This Special Issue will address the interplay between consumer-perceived brand/firm-related eustress and/or distress as triggered by endogenous or exogenous sources, consumer coping strategies, and CE. Conceptual, methodological, qualitative, or quantitative contributions that offer insight in this area are welcome.
Special Issue papers may focus on topics including, but not limited to, the following:
• To what extent do specific endogenous/exogenous sources induce consumer-perceived stress, and how do these affect the way consumers engage with brands/firms?
• Do firm-based consumer coproduction/cocreation expectations or questionable ethical practices (e.g., undisclosed or changing fees) incur consumer stress and how does this impact CE through the customer journey?
• Which factors drive consumer-perceived eustress and distress and how do they affect cognitive, emotional, and/or behavioral CE?
• Do endogenously and exogenously-generated consumer eustress and distress appear as antecedents or consequences of CE?
• To what extent can consumer-perceived eustress (distress) generate adverse (favorable) consequences for consumers, respectively (Clark et al. 2020)?

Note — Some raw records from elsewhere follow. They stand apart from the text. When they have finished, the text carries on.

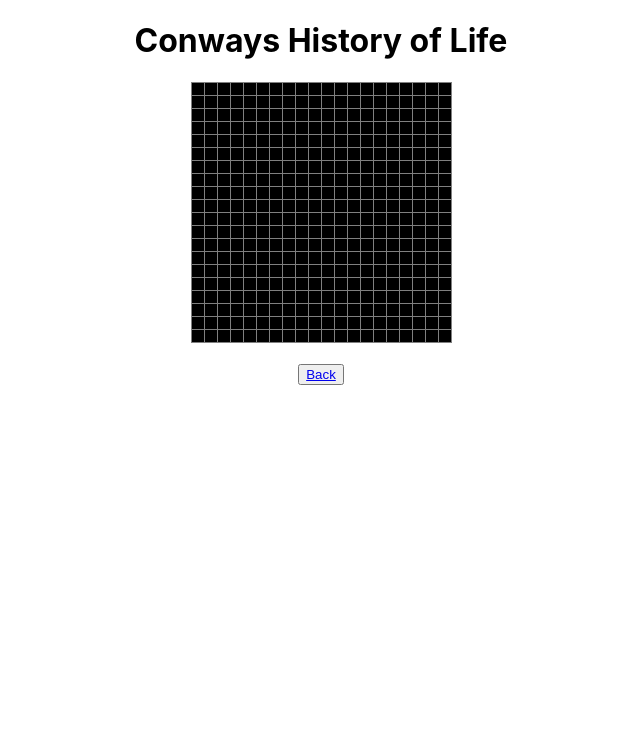
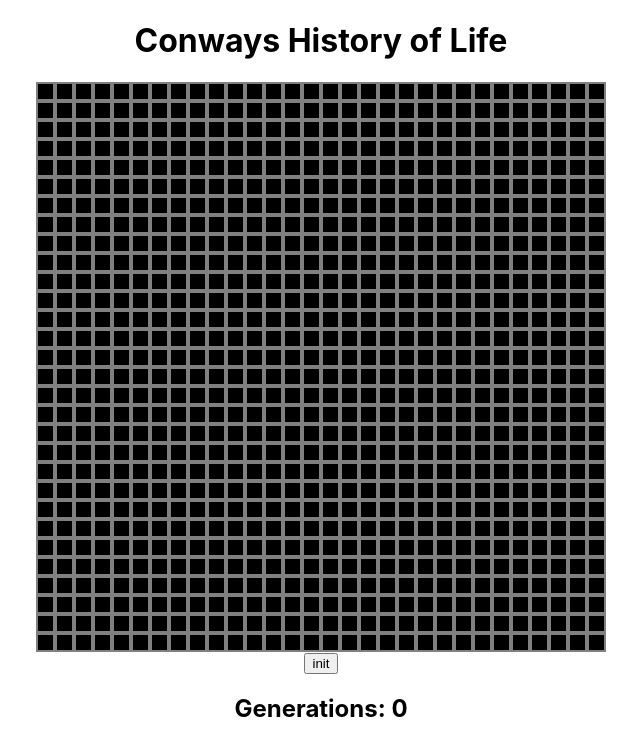
Before and after one commit to haoyuy19/zhe-li-haoyu-yang-assignment2, a React (Create React App) app: page /grid in a window 1280 px wide. Shown: the top 756 px of the page, without its empty margins (319-959 px from the left). Built offline with nearby package versions, Linux system fonts and the light colour scheme.

Commit message:
added inital state 5% live cell

```diff
--- /dev/null
+++ b/src/Cell.jsx
@@ -0,0 +1,31 @@
+import React from 'react';
+class Cell extends React.Component {
+    updateCell = () => {
+        // eslint-disable-next-line react/prop-types
+        this.props.updateCell(this.props.row, this.props.col);
+    };
+    render() {
+        var color;
+        //console.log(this.props.cell);
+        // eslint-disable-next-line react/prop-types
+        if (this.props.status) {
+            color = 'white';
+        } else {
+            color = 'black';
+        }
+        var cellStyle = {
+            display: 'inline-block',
+            border: '2px solid gray',
+            width: '15px',
+            height: '15px',
+            backgroundColor: color,
+        };
+        return (
+            <div
+                style={cellStyle}
+                className="cell"
+                onClick={this.updateCell}></div>
+        );
+    }
+}
+export default Cell;
--- a/src/Grid.jsx
+++ b/src/Grid.jsx
@@ -1,95 +1,34 @@
 import React from 'react';
-import PropTypes from 'prop-types';
-import { Link, Switch } from 'react-router-dom';
-import { BrowserRouter, Route, Router } from 'react-router-dom';
-
-const CELL_SIZE = 20;
-var WIDTH = 20;
-var HEIGHT = 20;
-export default class Grid extends React.Component {
-    constructor(props) {
-        super(props);
+import Cell from './Cell';
+class Grid extends React.Component {
+    render() {
         // eslint-disable-next-line react/prop-types
-        if (this.props.m != null) {
-            // eslint-disable-next-line react/prop-types
-            WIDTH = this.props.m;
-        }
+        const width = this.props.cols * 19;
+        var arr = [];
 
         // eslint-disable-next-line react/prop-types
-        if (this.props.n != null) {
+        for (var i = 0; i < this.props.rows; i++) {
             // eslint-disable-next-line react/prop-types
-            HEIGHT = this.props.n;
-        }
-        this.state = {
-            color: 'black',
-        };
-        // console.log(WIDTH)
-        // console.log(HEIGHT)
-    }
-    render() {
-        var newColor = this.state.color;
-        var cellStyle = {
-            backgroundColor: newColor,
-            height: '10px',
-            width: '10px',
-            border: '1px grey solid',
-        };
-        const tr = [
-            // ['white', 'white', 'white', 'white'],
-            // ['white', 'white', 'black', 'white'],
-            // ['white', 'white', 'white', 'black'],
-        ];
-
-        for (let i = 0; i < HEIGHT; i++) {
-            const td = [];
-            for (let j = 0; j < WIDTH; j++) {
-                // grid.push(col);
-                td.push(
-                    <td
-                        style={cellStyle}
-                        key={`${i},${j}`}
-                        onClick={this.handleClick}
+            for (var j = 0; j < this.props.cols; j++) {
+                // eslint-disable-next-line react/prop-types
+                var status = this.props.grid[i][j];
+                arr.push(
+                    <Cell
+                        status={status}
+                        row={i}
+                        col={j}
+                        // eslint-disable-next-line react/prop-types
+                        updateCell={this.props.updateCell}
                     />
                 );
             }
-            tr.push(<tr key={i}>{td}</tr>);
         }
+        //console.log(arr);
         return (
-            <div>
-                <table
-                    style={{
-                        borderCollapse: 'collapse',
-                        margin: '0 auto 20px auto',
-                    }}>
-                    <tbody>{tr}</tbody>
-                </table>
-                <button>
-                    <Link to="/"> Back </Link>
-                </button>
+            <div className="grid" style={{ width: width }}>
+                {arr}
             </div>
         );
-        // <div style={gridStyle} onClick={this.handleClick} />;
-        // return (
-        // <div style={gridStyle} onClick={this.handleClick} />
-        // <>
-        //     {grid.map(function (cell) {
-        //         return (
-        //             <div
-        //                 style={gridStyle}
-        //                 onClick={() => this.handleClick.bind(this, cell)}
-        //                 key={cell}
-        //             />
-        //         );
-        //     })}
-        // </>
-        // );
     }
-
-    handleClick = () => {
-        if (this.state.color == 'black') {
-            this.setState({ color: 'white' });
-        } else {
-            this.setState({ color: 'black' });
-        }
-    };
 }
+export default Grid;
--- /dev/null
+++ b/src/Main.jsx
@@ -0,0 +1,84 @@
+import React from 'react';
+import Grid from './Grid';
+var width;
+var height;
+class Main extends React.Component {
+    constructor(props) {
+        super(props);
+        this.speed = 100;
+        // eslint-disable-next-line react/prop-types
+        if (this.props.m != null) {
+            for (var i = 0; i <= 1000; i++) {
+                // eslint-disable-next-line react/prop-types
+                if (i == this.props.m) {
+                    width = i;
+                }
+            }
+        } else {
+            width = 30;
+        }
+        // eslint-disable-next-line react/prop-types
+        if (this.props.n != null) {
+            for (var j = 0; j <= 1000; j++) {
+                // eslint-disable-next-line react/prop-types
+                if (j == this.props.n) {
+                    height = j;
+                }
+            }
+        } else {
+            height = 30;
+        }
+        this.state = {
+            generation: 0,
+            grid: Array(width)
+                .fill()
+                // eslint-disable-next-line react/prop-types
+                .map(() => Array(this.props.height).fill(false)),
+        };
+        //console.log(width);
+    }
+
+    updateCell = (i, j) => {
+        let copy = JSON.parse(JSON.stringify(this.state.grid));
+        copy[i][j] = !copy[i][j];
+        this.setState({
+            grid: copy,
+        });
+    };
+
+    init = () => {
+        let copy = JSON.parse(JSON.stringify(this.state.grid));
+        for (let i = 0; i < height; i++) {
+            for (let j = 0; j < width; j++) {
+                copy[i][j] = false;
+                if (Math.random() <= 0.05) {
+                    copy[i][j] = true;
+                }
+            }
+        }
+
+        this.setState({
+            grid: copy,
+        });
+    };
+
+    render() {
+        //console.log(this.state);
+        return (
+            <div>
+                <Grid
+                    grid={this.state.grid}
+                    rows={height}
+                    cols={width}
+                    updateCell={this.updateCell}
+                />
+                <button type="button" onClick={this.init}>
+                    init
+                </button>
+                <h2>Generations: {this.state.generation}</h2>
+            </div>
+        );
+    }
+}
+
+export default Main;
--- a/src/MainPage.jsx
+++ b/src/MainPage.jsx
@@ -1,7 +1,7 @@
 import React from 'react';
 import ReactDOM from 'react-dom';
 import { BrowserRouter, Route, Router, Link, Switch } from 'react-router-dom';
-import Grid from './Grid';
+import Main from './Main';
 
 var newm;
 var newn;
@@ -68,9 +68,9 @@ class MainPage extends React.Component {
                                     </button>
                                 </div>
                             </Route>
-                            <Route path="/grid" component={Grid}>
+                            <Route path="/grid" component={Main}>
                                 {/* <Cell m = {this.state.m}/> */}
-                                <Grid n={newn} m={newm} />
+                                <Main n={newn} m={newm} />
                             </Route>
                         </Switch>
                     </BrowserRouter>
--- a/src/index.css
+++ b/src/index.css
@@ -11,3 +11,12 @@ code {
   font-family: source-code-pro, Menlo, Monaco, Consolas, 'Courier New',
     monospace;
 }
+
+
+.grid {
+  width: 150px;
+  line-height: 0;
+  margin: auto;
+  box-shadow: 0px 0px 20px white;
+  margin-top: 20px;
+}
--- a/src/index.js
+++ b/src/index.js
@@ -1,8 +1,7 @@
 import React from 'react';
 import ReactDOM from 'react-dom';
 import './index.css';
-import App from './App';
-import Grid from './Grid';
+
 import MainPage from './MainPage';
 
 ReactDOM.render(
```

• How do different digital and non-digital platforms affect CE and consumer-perceived eustress and distress? For example, do service robots help reduce consumer-perceived stress by facilitating task completion, or might their perceived complex nature amplify (dis)stress?
• What factors may trigger eustress to turn into distress (or vice versa)? What are the respective effects of these stress valence swings on CE?
• Which coping mechanisms do consumers use to avert, neutralize, or deal with endogenously/exogenously-generated eustress and distress and how do these impact CE?
• (How) do consumer self-efficacy or self-regulation mediate or moderate the CE/stress interface?
• How do adaptive and maladaptive coping strategies affect CE in particular contexts?
• In what contexts do consumers engage in coping strategies that become maladaptive over time?
• How are offerings best designed to curtail consumer distress and leverage eustress, while optimizing CE?
• To what extent does consumers’ expected product/service -related (dis)stress affect their decision to engage with (or continue engaging with) particular companies or offerings?
• To what extent does consumer-perceived stress yield disengaged- or switching behavior?
All manuscripts that address these and/or related issues will be considered by the Special Issue Guest Editors, Linda D Hollebeek, David E Sprott, and Wafa Hammedi. All manuscripts must conform to Psychology & Marketing’s author guidelines. Manuscripts must be submitted through the Psychology & Marketing website. When submitting your manuscript, please address your cover letter to Professor Charles Hofacker, Psychology & Marketing Special Issues Editor, and note in your cover letter that your manuscript is being submitted to the “Consumer Engagement & Stress” Special Issue. The closing date for manuscript submissions is February 28, 2022.
More info here.